• PROBLEM REQUIREMENTS
If a line in the data below contains "center", copy it.

[GIVEN DATA Boundary: Start]

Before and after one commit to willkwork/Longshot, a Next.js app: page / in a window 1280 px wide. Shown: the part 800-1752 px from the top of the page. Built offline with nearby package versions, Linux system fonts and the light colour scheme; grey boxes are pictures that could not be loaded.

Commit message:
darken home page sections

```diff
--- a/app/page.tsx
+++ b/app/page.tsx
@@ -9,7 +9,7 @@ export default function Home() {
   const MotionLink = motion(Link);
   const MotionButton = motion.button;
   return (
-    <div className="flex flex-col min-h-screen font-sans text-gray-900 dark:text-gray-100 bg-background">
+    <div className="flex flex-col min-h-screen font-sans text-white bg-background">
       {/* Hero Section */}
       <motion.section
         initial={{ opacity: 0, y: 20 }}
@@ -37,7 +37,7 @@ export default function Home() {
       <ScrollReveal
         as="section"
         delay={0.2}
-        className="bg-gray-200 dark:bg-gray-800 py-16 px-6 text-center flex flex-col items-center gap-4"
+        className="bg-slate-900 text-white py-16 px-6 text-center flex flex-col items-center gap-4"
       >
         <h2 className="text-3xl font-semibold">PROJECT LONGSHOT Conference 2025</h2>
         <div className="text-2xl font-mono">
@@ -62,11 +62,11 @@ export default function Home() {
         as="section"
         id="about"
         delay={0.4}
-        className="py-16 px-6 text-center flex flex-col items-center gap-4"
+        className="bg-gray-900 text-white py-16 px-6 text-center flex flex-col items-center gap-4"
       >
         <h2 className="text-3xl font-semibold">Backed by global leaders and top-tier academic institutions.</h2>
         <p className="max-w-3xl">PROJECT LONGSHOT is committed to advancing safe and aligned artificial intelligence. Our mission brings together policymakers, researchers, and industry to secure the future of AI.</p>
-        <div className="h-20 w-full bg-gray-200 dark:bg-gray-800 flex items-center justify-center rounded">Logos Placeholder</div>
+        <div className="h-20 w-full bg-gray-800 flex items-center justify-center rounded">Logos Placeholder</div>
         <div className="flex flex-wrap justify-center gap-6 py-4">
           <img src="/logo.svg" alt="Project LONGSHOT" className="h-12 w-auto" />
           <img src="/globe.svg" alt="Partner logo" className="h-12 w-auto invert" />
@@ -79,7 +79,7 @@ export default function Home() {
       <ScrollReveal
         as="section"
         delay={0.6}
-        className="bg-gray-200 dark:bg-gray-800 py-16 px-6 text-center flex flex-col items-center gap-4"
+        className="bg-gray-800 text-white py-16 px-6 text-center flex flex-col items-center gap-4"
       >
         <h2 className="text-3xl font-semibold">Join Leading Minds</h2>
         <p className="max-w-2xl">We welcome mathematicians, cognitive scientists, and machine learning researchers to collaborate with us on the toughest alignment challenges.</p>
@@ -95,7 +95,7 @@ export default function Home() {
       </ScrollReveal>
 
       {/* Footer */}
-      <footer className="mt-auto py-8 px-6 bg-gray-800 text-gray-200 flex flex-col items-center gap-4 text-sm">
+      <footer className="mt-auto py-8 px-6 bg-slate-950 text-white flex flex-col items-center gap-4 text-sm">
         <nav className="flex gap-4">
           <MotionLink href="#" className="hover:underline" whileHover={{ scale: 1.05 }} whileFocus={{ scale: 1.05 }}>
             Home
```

[GIVEN DATA Boundary: End]
[GIVEN DATA Boundary: Start]

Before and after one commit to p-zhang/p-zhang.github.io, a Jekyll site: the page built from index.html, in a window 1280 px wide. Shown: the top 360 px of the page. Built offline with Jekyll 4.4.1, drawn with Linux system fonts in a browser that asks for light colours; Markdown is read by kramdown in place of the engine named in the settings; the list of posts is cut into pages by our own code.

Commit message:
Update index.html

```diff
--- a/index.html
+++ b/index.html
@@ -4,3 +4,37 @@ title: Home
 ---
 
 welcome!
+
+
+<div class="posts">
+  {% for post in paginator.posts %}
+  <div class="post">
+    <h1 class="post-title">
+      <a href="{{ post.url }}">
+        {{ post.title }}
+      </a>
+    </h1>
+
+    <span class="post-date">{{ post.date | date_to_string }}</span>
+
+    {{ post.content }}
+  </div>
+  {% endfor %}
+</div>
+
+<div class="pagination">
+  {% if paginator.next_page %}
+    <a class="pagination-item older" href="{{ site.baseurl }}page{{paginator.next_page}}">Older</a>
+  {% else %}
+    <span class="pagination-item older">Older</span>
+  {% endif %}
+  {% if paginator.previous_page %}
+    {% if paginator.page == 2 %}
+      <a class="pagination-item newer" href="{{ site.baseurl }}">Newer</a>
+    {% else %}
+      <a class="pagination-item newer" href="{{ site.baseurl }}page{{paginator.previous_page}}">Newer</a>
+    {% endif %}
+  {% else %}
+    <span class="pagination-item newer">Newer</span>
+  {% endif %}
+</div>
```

[GIVEN DATA Boundary: End]
[GIVEN DATA Boundary: Start]

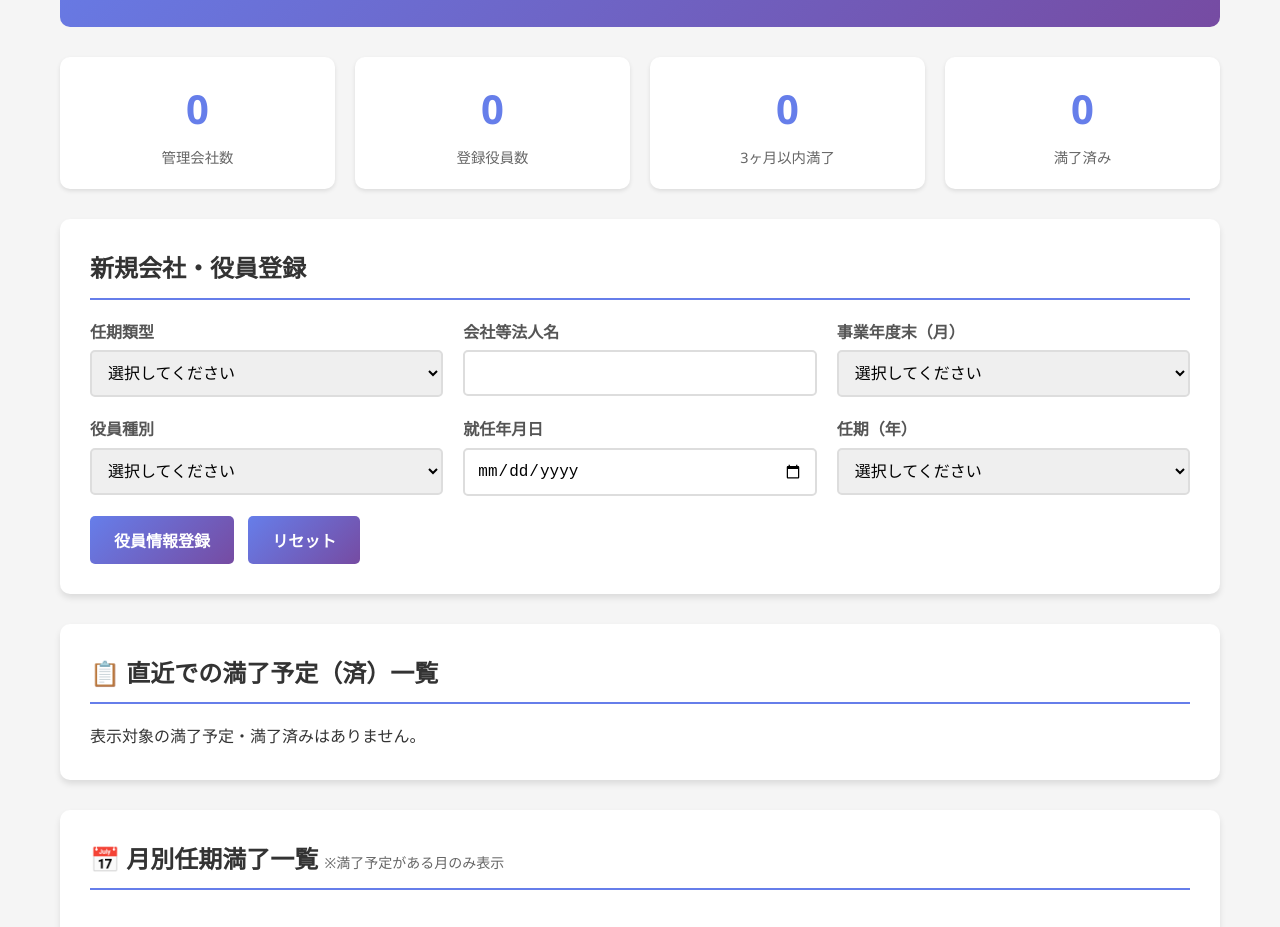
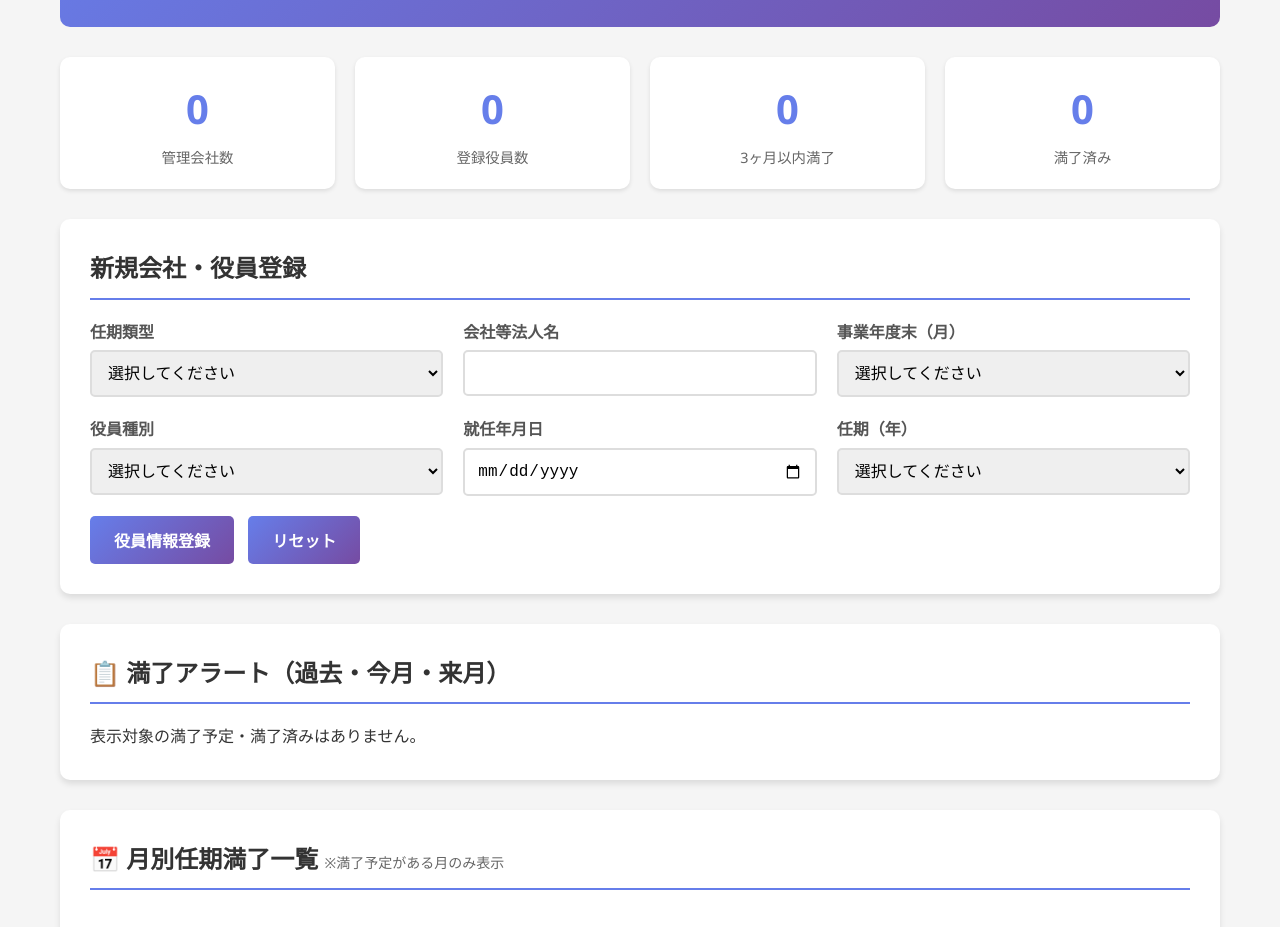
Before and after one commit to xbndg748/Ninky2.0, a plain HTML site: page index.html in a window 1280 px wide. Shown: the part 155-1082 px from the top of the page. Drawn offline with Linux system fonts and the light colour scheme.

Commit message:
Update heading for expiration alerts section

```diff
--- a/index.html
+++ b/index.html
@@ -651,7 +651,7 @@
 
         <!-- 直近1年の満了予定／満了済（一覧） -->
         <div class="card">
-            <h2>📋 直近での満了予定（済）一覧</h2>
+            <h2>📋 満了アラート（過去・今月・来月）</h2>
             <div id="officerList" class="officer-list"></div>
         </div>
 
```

[GIVEN DATA Boundary: End]

• WRITTEN RESPONSE
-        className="bg-gray-200 dark:bg-gray-800 py-16 px-6 text-center flex flex-col items-center gap-4"
+        className="bg-slate-900 text-white py-16 px-6 text-center flex flex-col items-center gap-4"
-        className="py-16 px-6 text-center flex flex-col items-center gap-4"
+        className="bg-gray-900 text-white py-16 px-6 text-center flex flex-col items-center gap-4"
-        <div className="h-20 w-full bg-gray-200 dark:bg-gray-800 flex items-center justify-center rounded">Logos Placeholder</div>
+        <div className="h-20 w-full bg-gray-800 flex items-center justify-center rounded">Logos Placeholder</div>
         <div className="flex flex-wrap justify-center gap-6 py-4">
-        className="bg-gray-200 dark:bg-gray-800 py-16 px-6 text-center flex flex-col items-center gap-4"
+        className="bg-gray-800 text-white py-16 px-6 text-center flex flex-col items-center gap-4"
-      <footer className="mt-auto py-8 px-6 bg-gray-800 text-gray-200 flex flex-col items-center gap-4 text-sm">
+      <footer className="mt-auto py-8 px-6 bg-slate-950 text-white flex flex-col items-center gap-4 text-sm">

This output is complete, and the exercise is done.